• _What you are asked to do_: Each record, minus any picture, should be returned exactly as written.

• _Source information_:

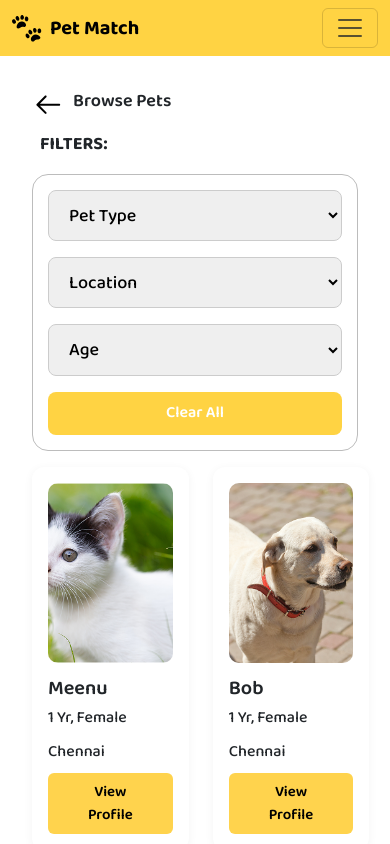
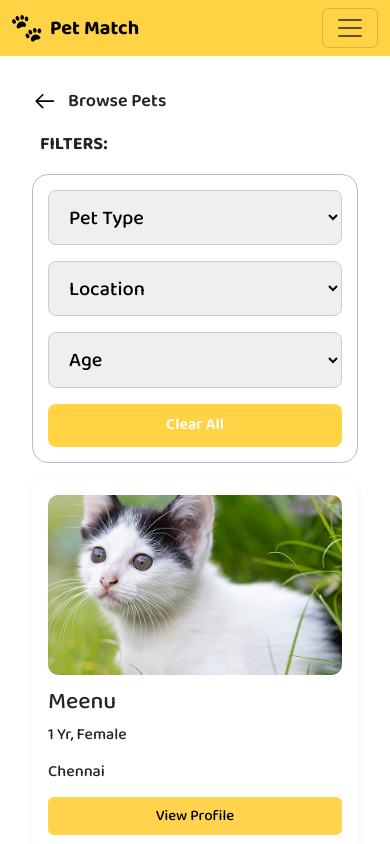
Before and after one commit to Ishwarya1605/pet-match, a React (Create React App) app: page /browsepets in a window 390 px wide. Shown: the top 844 px of the page. Built offline with nearby package versions, Linux system fonts and the light colour scheme.

Commit message:
browsepets ui updated

```diff
--- a/src/pages/browsepets/BrowsePets.jsx
+++ b/src/pages/browsepets/BrowsePets.jsx
@@ -12,9 +12,6 @@ const BrowsePets = () => {
   const [selectedLocation, setSelectedLocation] = useState("");
   const [selectedAge, setSelectedAge] = useState("");
   const [selectedGender, setSelectedGender] = useState("");
-  const [showFilters, setShowFilters] = useState(true);
-
-
   const navigate = useNavigate();
 
   useEffect(() => {
@@ -64,15 +61,8 @@ const BrowsePets = () => {
       </div>
       <div className='browse-heading'>
         <p> FILTERS:</p>
-        <button
-          className="toggle-filters"
-          onClick={() => setShowFilters(!showFilters)}
-        >
-          {showFilters ? "Hide Filters" : "Show Filters"}
-        </button>
       </div>
-
-      <div className={`filters ${!showFilters ? "collapsed" : ""}`}>
+      <div className="filters">
         <div className='filter-select'>
           <div>
             <select onChange={(e) => setSelectedType(e.target.value)} value={selectedType}>
--- a/src/pages/browsepets/BrowsePets.scss
+++ b/src/pages/browsepets/BrowsePets.scss
@@ -11,44 +11,30 @@
     font-size: 24px;
 
     img {
-      padding-right: 8px;
+      height: 33px;
+      padding-right: 10px;
+      vertical-align: middle;
+      width: auto;
     }
   }
 
   .browse-heading {
-    display: flex;
-    justify-content: space-between;
-    align-items: center;
     font-size: 24px;
     font-weight: 700;
+    font-style: bold;
     padding-left: 8px;
+  }
 
-    .toggle-filters {
-      display: none;
-      background: #FFD343;
-      border: none;
-      border-radius: 6px;
-      padding: 6px 12px;
-      font-weight: 600;
-      cursor: pointer;
-      color: #fff;
-      font-size: 14px;
-
-      &:hover {
-        background: #e6bb2d;
-      }
-    }
-  }
 
 
   .filters {
     margin-bottom: 1rem;
     border: 1px solid #BCBCBC;
-    background: #fff;
+    background: #FFFFFF;
     border-radius: 16px;
+    border-width: 1px;
     padding: 25px;
-    overflow: hidden;
-    transition: max-height 0.3s ease, opacity 0.3s ease;
+
 
     .filter-select {
       display: flex;
@@ -56,6 +42,8 @@
       align-items: center;
       flex-wrap: wrap;
       gap: 1rem;
+
+
     }
 
     select {
@@ -64,8 +52,13 @@
       border: 1px solid #ccc;
       min-width: 150px;
       cursor: pointer;
+      gap: 1px;
       font-weight: 500;
-      font-size: 18px;
+      font-style: Medium;
+      font-size: var(--main-font);
+      font-size: 20px;
+
+
 
       &:focus {
         outline: none;
@@ -76,6 +69,7 @@
     .clear-button {
       padding: 0.6rem 1.2rem;
       background: #FFD343;
+
       border: none;
       border-radius: 8px;
       color: #fff;
@@ -83,24 +77,28 @@
       cursor: pointer;
 
       &:hover {
-        background: #e6bb2d;
-      }
+        background: #FFD343;
+
       }
     }
 
+  }
 
   .cards-container {
     display: grid;
     grid-template-columns: repeat(auto-fill, minmax(220px, 1fr));
     gap: 1.5rem;
     margin-top: 1rem;
+    opacity: 1;
 
     .pet-card {
-      background: #fff;
+      background-color: #fff;
       border-radius: 12px;
       box-shadow: 0 2px 10px rgba(0, 0, 0, 0.05);
       padding: 1rem;
       transition: transform 0.2s ease;
+
+
 
       &:hover {
         transform: translateY(-5px);
@@ -113,38 +111,41 @@
         object-fit: cover;
         border-radius: 10px;
         margin-bottom: 0.8rem;
+
+
       }
 
-      .pet-name {
+      h4 {
+        margin-bottom: 0.4rem;
         font-size: 20px;
         font-weight: 600;
-        margin-bottom: 0.4rem;
       }
 
-      .pet-info,
-      .pet-location {
+      p {
+        margin-bottom: 0.8rem;
         font-size: 16px;
         font-weight: 500;
-        margin-bottom: 0.6rem;
       }
 
       .view-btn {
         background: #FFD34D;
-        padding: 8px 40px;
+        padding: 0.5rem 0.8rem;
         border: none;
         border-radius: 6px;
         font-weight: 600;
         cursor: pointer;
         font-size: 15px;
+        font-weight: 500;
+        text-decoration: none;
         width: 100%;
 
         &:hover {
-          background: #e6bb2d;
+          background: #FFD34D;
+
         }
       }
     }
   }
-
 
   .left-side-design {
     position: absolute;
@@ -158,11 +159,16 @@
     position: absolute;
     top: 847px;
     right: 0;
+
   }
 }
 
 @media (max-width: 1024px) {
   .browse-container {
+    p {
+      font-size: 18px;
+    }
+
     .filters {
       padding: 15px;
     }
@@ -180,16 +186,19 @@
 
 @media (max-width: 768px) {
   .browse-container {
-    .browse-arrow{
+    .browse-arrow {
       font-size: 18px;
       display: flex;
       align-items: flex-start;
-      img{
-        height: 33px;
+
+      img {
+        height: 26px;
         width: auto;
         vertical-align: middle;
       }
+
     }
+
     .filters {
       .filter-select {
         flex-direction: column;
@@ -218,6 +227,8 @@
 }
 
 @media (max-width: 480px) {
+  .browse-container {
+
     .filters {
 
       select,
@@ -234,3 +245,4 @@
       width: 100%;
     }
   }
+}
```
Lines whose indentation alone changed are shown as unchanged.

• _The completed task_:
Before and after one commit to Ishwarya1605/pet-match, a React (Create React App) app: page /browsepets in a window 390 px wide. Shown: the top 844 px of the page. Built offline with nearby package versions, Linux system fonts and the light colour scheme.

Commit message:
browsepets ui updated

```diff
--- a/src/pages/browsepets/BrowsePets.jsx
+++ b/src/pages/browsepets/BrowsePets.jsx
@@ -12,9 +12,6 @@ const BrowsePets = () => {
   const [selectedLocation, setSelectedLocation] = useState("");
   const [selectedAge, setSelectedAge] = useState("");
   const [selectedGender, setSelectedGender] = useState("");
-  const [showFilters, setShowFilters] = useState(true);
-
-
   const navigate = useNavigate();
 
   useEffect(() => {
@@ -64,15 +61,8 @@ const BrowsePets = () => {
       </div>
       <div className='browse-heading'>
         <p> FILTERS:</p>
-        <button
-          className="toggle-filters"
-          onClick={() => setShowFilters(!showFilters)}
-        >
-          {showFilters ? "Hide Filters" : "Show Filters"}
-        </button>
       </div>
-
-      <div className={`filters ${!showFilters ? "collapsed" : ""}`}>
+      <div className="filters">
         <div className='filter-select'>
           <div>
             <select onChange={(e) => setSelectedType(e.target.value)} value={selectedType}>
--- a/src/pages/browsepets/BrowsePets.scss
+++ b/src/pages/browsepets/BrowsePets.scss
@@ -11,44 +11,30 @@
     font-size: 24px;
 
     img {
-      padding-right: 8px;
+      height: 33px;
+      padding-right: 10px;
+      vertical-align: middle;
+      width: auto;
     }
   }
 
   .browse-heading {
-    display: flex;
-    justify-content: space-between;
-    align-items: center;
     font-size: 24px;
     font-weight: 700;
+    font-style: bold;
     padding-left: 8px;
+  }
 
-    .toggle-filters {
-      display: none;
-      background: #FFD343;
-      border: none;
-      border-radius: 6px;
-      padding: 6px 12px;
-      font-weight: 600;
-      cursor: pointer;
-      color: #fff;
-      font-size: 14px;
-
-      &:hover {
-        background: #e6bb2d;
-      }
-    }
-  }
 
 
   .filters {
     margin-bottom: 1rem;
     border: 1px solid #BCBCBC;
-    background: #fff;
+    background: #FFFFFF;
     border-radius: 16px;
+    border-width: 1px;
     padding: 25px;
-    overflow: hidden;
-    transition: max-height 0.3s ease, opacity 0.3s ease;
+
 
     .filter-select {
       display: flex;
@@ -56,6 +42,8 @@
       align-items: center;
       flex-wrap: wrap;
       gap: 1rem;
+
+
     }
 
     select {
@@ -64,8 +52,13 @@
       border: 1px solid #ccc;
       min-width: 150px;
       cursor: pointer;
+      gap: 1px;
       font-weight: 500;
-      font-size: 18px;
+      font-style: Medium;
+      font-size: var(--main-font);
+      font-size: 20px;
+
+
 
       &:focus {
         outline: none;
@@ -76,6 +69,7 @@
     .clear-button {
       padding: 0.6rem 1.2rem;
       background: #FFD343;
+
       border: none;
       border-radius: 8px;
       color: #fff;
@@ -83,24 +77,28 @@
       cursor: pointer;
 
       &:hover {
-        background: #e6bb2d;
-      }
+        background: #FFD343;
+
       }
     }
 
+  }
 
   .cards-container {
     display: grid;
     grid-template-columns: repeat(auto-fill, minmax(220px, 1fr));
     gap: 1.5rem;
     margin-top: 1rem;
+    opacity: 1;
 
     .pet-card {
-      background: #fff;
+      background-color: #fff;
       border-radius: 12px;
       box-shadow: 0 2px 10px rgba(0, 0, 0, 0.05);
       padding: 1rem;
       transition: transform 0.2s ease;
+
+
 
       &:hover {
         transform: translateY(-5px);
@@ -113,38 +111,41 @@
         object-fit: cover;
         border-radius: 10px;
         margin-bottom: 0.8rem;
+
+
       }
 
-      .pet-name {
+      h4 {
+        margin-bottom: 0.4rem;
         font-size: 20px;
         font-weight: 600;
-        margin-bottom: 0.4rem;
       }
 
-      .pet-info,
-      .pet-location {
+      p {
+        margin-bottom: 0.8rem;
         font-size: 16px;
         font-weight: 500;
-        margin-bottom: 0.6rem;
       }
 
       .view-btn {
         background: #FFD34D;
-        padding: 8px 40px;
+        padding: 0.5rem 0.8rem;
         border: none;
         border-radius: 6px;
         font-weight: 600;
         cursor: pointer;
         font-size: 15px;
+        font-weight: 500;
+        text-decoration: none;
         width: 100%;
 
         &:hover {
-          background: #e6bb2d;
+          background: #FFD34D;
+
         }
       }
     }
   }
-
 
   .left-side-design {
     position: absolute;
@@ -158,11 +159,16 @@
     position: absolute;
     top: 847px;
     right: 0;
+
   }
 }
 
 @media (max-width: 1024px) {
   .browse-container {
+    p {
+      font-size: 18px;
+    }
+
     .filters {
       padding: 15px;
     }
@@ -180,16 +186,19 @@
 
 @media (max-width: 768px) {
   .browse-container {
-    .browse-arrow{
+    .browse-arrow {
       font-size: 18px;
       display: flex;
       align-items: flex-start;
-      img{
-        height: 33px;
+
+      img {
+        height: 26px;
         width: auto;
         vertical-align: middle;
       }
+
     }
+
     .filters {
       .filter-select {
         flex-direction: column;
@@ -218,6 +227,8 @@
 }
 
 @media (max-width: 480px) {
+  .browse-container {
+
     .filters {
 
       select,
@@ -234,3 +245,4 @@
       width: 100%;
     }
   }
+}
```
Lines whose indentation alone changed are shown as unchanged.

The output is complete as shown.